## Data to examine
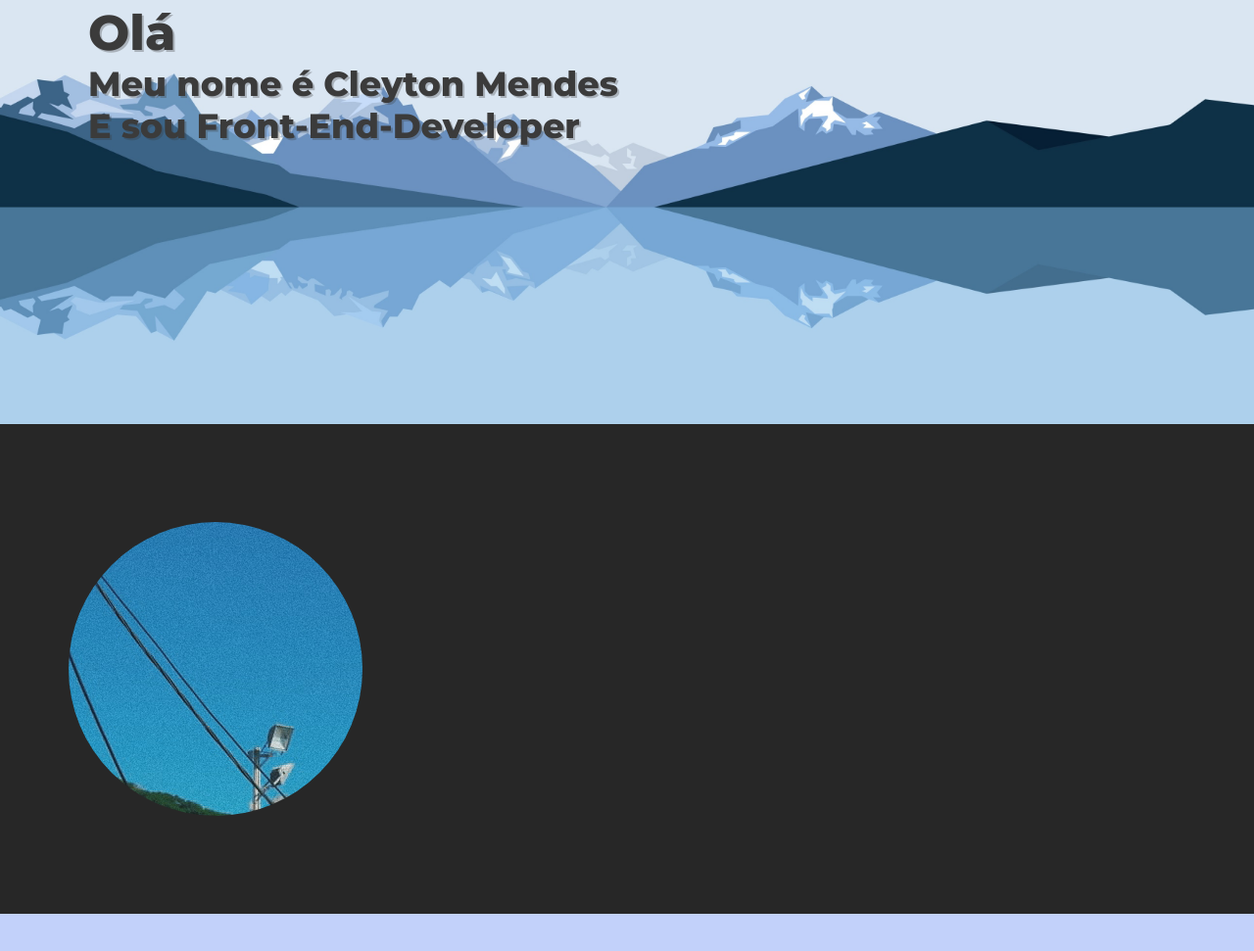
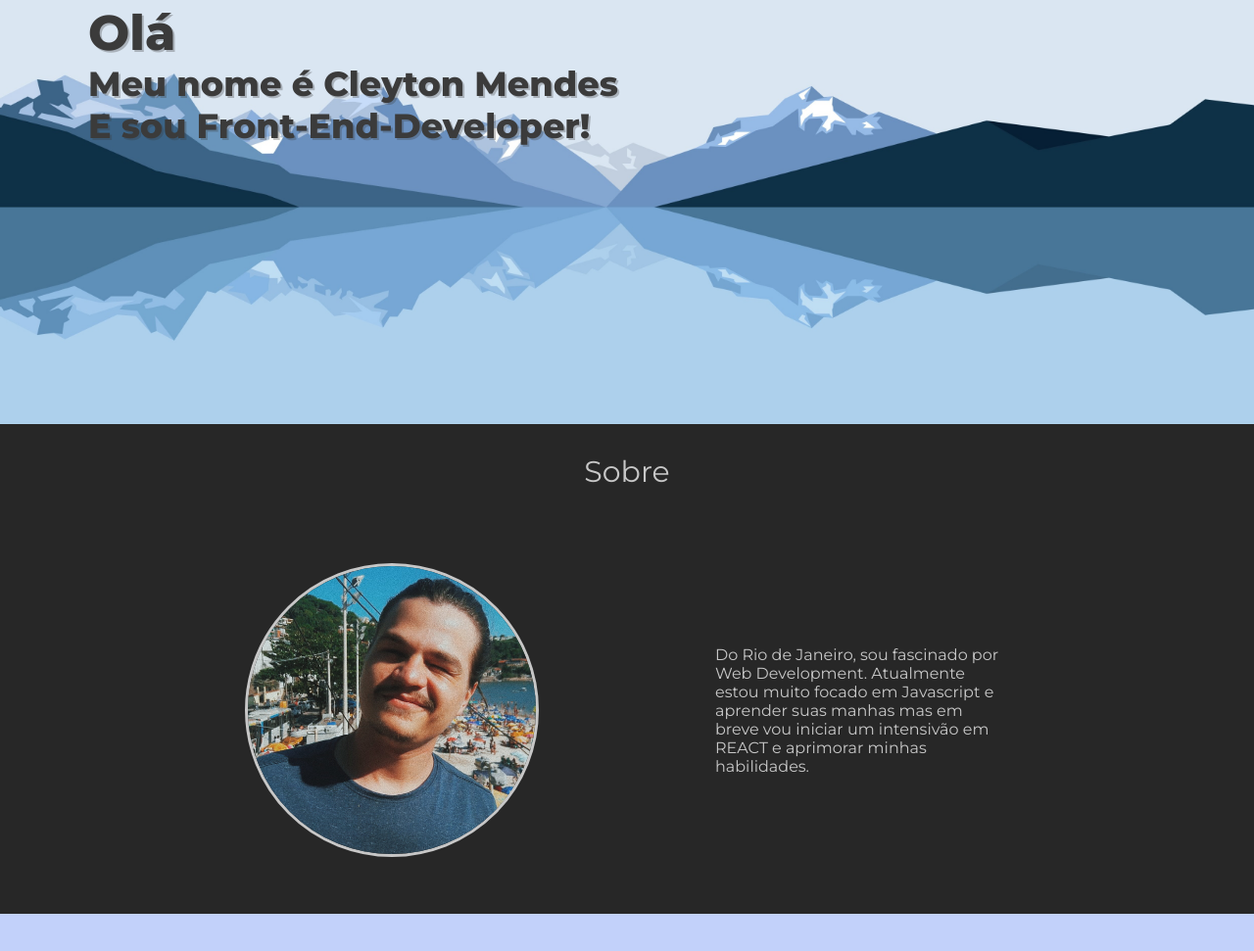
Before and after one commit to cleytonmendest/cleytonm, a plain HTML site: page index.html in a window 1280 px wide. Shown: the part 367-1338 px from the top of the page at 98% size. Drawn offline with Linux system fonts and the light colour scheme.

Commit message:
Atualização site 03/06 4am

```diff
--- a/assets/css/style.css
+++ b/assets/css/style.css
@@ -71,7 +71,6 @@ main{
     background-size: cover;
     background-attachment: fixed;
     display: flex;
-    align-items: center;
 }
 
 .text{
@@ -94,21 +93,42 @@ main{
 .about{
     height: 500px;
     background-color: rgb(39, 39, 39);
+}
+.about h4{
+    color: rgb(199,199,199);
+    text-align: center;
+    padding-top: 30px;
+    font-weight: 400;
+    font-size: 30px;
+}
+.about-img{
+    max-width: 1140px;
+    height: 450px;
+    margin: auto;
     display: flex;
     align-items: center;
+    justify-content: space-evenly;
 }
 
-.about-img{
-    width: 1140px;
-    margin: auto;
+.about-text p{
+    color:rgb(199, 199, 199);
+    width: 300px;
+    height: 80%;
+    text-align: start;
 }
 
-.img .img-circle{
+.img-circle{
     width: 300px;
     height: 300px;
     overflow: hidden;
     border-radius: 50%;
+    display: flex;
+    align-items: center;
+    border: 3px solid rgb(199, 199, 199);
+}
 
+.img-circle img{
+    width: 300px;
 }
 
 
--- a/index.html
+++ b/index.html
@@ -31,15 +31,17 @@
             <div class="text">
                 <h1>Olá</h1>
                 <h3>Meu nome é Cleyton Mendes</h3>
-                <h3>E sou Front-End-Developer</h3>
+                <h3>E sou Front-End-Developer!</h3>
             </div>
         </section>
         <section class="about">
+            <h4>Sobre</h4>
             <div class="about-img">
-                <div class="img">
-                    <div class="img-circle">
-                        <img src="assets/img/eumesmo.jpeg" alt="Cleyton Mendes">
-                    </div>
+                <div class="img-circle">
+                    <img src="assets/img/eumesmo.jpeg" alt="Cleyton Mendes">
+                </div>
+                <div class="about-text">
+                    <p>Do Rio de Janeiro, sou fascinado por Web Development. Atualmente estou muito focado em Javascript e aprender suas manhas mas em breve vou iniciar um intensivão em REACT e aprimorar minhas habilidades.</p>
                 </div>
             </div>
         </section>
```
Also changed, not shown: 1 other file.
--
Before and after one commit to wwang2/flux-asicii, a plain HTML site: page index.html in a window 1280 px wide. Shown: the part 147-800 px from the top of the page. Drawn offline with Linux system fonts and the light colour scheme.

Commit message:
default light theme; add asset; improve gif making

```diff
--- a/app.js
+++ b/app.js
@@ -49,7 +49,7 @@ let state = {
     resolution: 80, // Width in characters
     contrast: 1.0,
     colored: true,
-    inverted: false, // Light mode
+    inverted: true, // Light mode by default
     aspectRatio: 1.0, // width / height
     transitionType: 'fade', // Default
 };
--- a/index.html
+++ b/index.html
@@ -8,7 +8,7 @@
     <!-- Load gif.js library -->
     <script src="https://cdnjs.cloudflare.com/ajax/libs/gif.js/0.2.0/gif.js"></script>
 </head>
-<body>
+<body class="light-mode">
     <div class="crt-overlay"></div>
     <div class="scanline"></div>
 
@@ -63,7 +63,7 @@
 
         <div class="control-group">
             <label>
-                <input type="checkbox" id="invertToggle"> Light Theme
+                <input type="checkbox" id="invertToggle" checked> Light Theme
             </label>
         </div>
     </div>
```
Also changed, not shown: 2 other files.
...
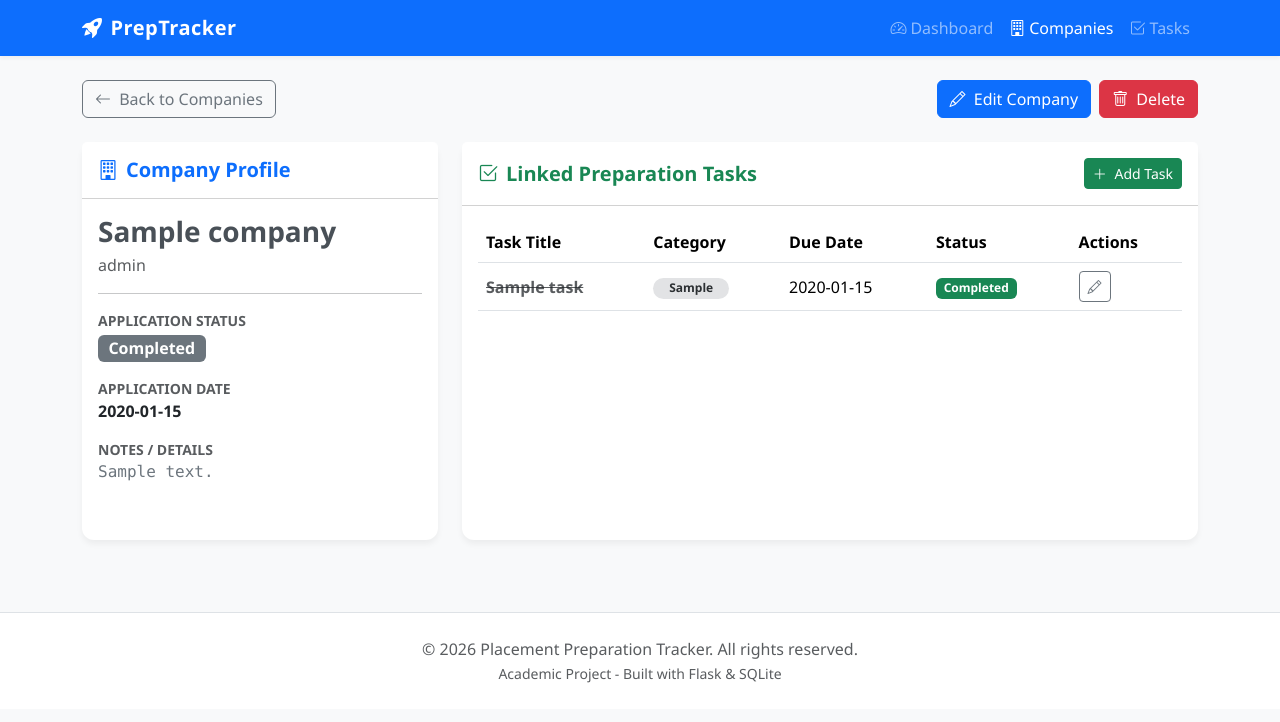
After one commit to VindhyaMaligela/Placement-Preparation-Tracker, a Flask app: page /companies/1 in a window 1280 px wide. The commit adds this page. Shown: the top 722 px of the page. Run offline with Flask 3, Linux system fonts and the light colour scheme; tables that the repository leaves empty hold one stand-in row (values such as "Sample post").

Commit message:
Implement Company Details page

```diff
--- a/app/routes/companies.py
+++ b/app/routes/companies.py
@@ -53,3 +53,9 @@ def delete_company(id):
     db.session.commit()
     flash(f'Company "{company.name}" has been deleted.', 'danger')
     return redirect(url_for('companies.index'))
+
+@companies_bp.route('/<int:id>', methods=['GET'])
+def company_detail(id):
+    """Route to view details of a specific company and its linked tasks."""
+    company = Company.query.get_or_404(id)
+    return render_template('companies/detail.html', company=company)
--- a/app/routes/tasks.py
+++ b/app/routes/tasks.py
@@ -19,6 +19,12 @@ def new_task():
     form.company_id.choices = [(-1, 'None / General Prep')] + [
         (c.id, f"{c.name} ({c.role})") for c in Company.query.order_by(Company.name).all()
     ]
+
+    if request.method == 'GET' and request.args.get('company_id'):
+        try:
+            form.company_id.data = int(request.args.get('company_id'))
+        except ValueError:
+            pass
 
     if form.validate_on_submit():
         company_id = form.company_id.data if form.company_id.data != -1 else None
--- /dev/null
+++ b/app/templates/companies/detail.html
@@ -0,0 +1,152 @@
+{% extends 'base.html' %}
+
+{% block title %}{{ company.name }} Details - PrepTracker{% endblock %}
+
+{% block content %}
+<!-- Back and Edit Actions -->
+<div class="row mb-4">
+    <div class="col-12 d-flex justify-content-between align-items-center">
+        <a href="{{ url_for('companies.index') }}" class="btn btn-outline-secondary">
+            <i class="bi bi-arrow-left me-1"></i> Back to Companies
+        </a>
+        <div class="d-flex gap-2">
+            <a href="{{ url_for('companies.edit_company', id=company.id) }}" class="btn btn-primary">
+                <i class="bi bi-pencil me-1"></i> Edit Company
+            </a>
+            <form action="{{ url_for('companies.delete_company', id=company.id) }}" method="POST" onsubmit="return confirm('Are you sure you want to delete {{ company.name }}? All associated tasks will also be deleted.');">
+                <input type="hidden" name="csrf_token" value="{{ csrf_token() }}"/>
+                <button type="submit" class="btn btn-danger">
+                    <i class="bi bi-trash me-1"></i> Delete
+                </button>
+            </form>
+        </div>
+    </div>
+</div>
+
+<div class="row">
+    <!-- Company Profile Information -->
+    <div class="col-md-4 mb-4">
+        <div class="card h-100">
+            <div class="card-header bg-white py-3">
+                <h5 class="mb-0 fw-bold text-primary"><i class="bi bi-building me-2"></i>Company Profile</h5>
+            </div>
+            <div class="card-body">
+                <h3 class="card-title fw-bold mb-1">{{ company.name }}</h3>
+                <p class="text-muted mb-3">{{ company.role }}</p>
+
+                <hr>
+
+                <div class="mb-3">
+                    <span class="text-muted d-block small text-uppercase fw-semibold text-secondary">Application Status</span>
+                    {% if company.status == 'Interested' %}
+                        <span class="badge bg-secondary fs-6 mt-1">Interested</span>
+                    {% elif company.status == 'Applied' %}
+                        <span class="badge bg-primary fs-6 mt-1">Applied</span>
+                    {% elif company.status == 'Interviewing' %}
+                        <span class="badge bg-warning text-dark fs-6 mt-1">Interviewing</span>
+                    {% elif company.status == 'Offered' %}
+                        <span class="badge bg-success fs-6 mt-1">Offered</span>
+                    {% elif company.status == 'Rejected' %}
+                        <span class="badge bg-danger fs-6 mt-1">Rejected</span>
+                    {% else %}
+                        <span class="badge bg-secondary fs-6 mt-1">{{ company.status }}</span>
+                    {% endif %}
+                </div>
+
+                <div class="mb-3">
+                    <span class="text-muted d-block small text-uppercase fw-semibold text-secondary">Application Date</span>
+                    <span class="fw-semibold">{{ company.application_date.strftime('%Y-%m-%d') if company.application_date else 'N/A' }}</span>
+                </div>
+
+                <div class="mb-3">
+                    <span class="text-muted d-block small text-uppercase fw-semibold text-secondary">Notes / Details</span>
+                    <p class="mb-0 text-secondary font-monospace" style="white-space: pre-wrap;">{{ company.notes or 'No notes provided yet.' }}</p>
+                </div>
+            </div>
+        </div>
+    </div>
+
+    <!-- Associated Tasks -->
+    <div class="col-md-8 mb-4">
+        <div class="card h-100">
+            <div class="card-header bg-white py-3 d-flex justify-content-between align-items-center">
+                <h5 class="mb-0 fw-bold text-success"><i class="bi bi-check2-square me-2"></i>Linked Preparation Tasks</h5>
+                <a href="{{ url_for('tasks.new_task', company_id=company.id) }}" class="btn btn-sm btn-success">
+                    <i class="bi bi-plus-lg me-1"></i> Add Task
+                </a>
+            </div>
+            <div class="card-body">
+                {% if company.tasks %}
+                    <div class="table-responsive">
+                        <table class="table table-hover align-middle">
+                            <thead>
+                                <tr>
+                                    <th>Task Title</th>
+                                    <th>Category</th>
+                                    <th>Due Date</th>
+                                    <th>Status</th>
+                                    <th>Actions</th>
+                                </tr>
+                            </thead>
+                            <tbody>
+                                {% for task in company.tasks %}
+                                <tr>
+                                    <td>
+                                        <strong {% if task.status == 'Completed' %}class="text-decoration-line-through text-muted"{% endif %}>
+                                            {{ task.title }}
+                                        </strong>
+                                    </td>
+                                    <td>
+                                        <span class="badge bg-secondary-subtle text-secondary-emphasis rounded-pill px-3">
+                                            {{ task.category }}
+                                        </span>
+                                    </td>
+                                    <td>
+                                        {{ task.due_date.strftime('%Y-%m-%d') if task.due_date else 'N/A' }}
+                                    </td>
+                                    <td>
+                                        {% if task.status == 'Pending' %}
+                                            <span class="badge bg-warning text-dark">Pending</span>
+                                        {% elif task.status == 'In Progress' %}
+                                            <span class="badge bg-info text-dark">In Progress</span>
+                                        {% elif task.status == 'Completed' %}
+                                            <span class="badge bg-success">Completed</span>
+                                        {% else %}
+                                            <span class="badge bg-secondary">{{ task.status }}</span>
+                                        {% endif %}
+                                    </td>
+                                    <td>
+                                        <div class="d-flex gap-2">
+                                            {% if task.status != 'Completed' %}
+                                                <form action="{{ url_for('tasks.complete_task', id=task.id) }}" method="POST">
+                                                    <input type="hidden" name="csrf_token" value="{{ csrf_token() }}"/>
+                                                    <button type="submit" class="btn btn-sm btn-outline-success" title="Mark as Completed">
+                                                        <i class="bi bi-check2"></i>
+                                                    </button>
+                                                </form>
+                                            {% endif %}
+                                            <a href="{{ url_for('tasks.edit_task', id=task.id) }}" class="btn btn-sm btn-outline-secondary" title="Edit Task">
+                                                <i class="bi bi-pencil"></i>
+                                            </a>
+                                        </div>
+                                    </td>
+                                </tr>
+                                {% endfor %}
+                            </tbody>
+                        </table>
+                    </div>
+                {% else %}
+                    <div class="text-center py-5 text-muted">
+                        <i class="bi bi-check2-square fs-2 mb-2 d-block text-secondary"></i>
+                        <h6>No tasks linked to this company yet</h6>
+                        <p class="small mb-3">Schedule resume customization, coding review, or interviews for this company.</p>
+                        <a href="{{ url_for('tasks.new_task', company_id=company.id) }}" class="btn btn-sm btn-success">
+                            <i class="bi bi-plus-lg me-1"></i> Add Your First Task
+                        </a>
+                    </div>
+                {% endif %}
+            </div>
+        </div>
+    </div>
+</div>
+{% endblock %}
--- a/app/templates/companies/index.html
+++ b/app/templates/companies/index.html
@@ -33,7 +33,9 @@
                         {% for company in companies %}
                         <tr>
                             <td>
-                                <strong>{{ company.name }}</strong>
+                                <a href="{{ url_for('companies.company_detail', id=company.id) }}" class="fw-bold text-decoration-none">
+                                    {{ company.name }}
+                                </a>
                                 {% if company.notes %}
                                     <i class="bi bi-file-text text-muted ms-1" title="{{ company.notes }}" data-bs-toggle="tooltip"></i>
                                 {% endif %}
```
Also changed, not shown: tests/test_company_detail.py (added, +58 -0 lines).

## Directions
In the material above, find each line that contains the word "else", and select it.

## Exercise response
         company_id = form.company_id.data if form.company_id.data != -1 else None
+                    {% else %}
+                    <span class="fw-semibold">{{ company.application_date.strftime('%Y-%m-%d') if company.application_date else 'N/A' }}</span>
+                                        {{ task.due_date.strftime('%Y-%m-%d') if task.due_date else 'N/A' }}
+                                        {% else %}
+                {% else %}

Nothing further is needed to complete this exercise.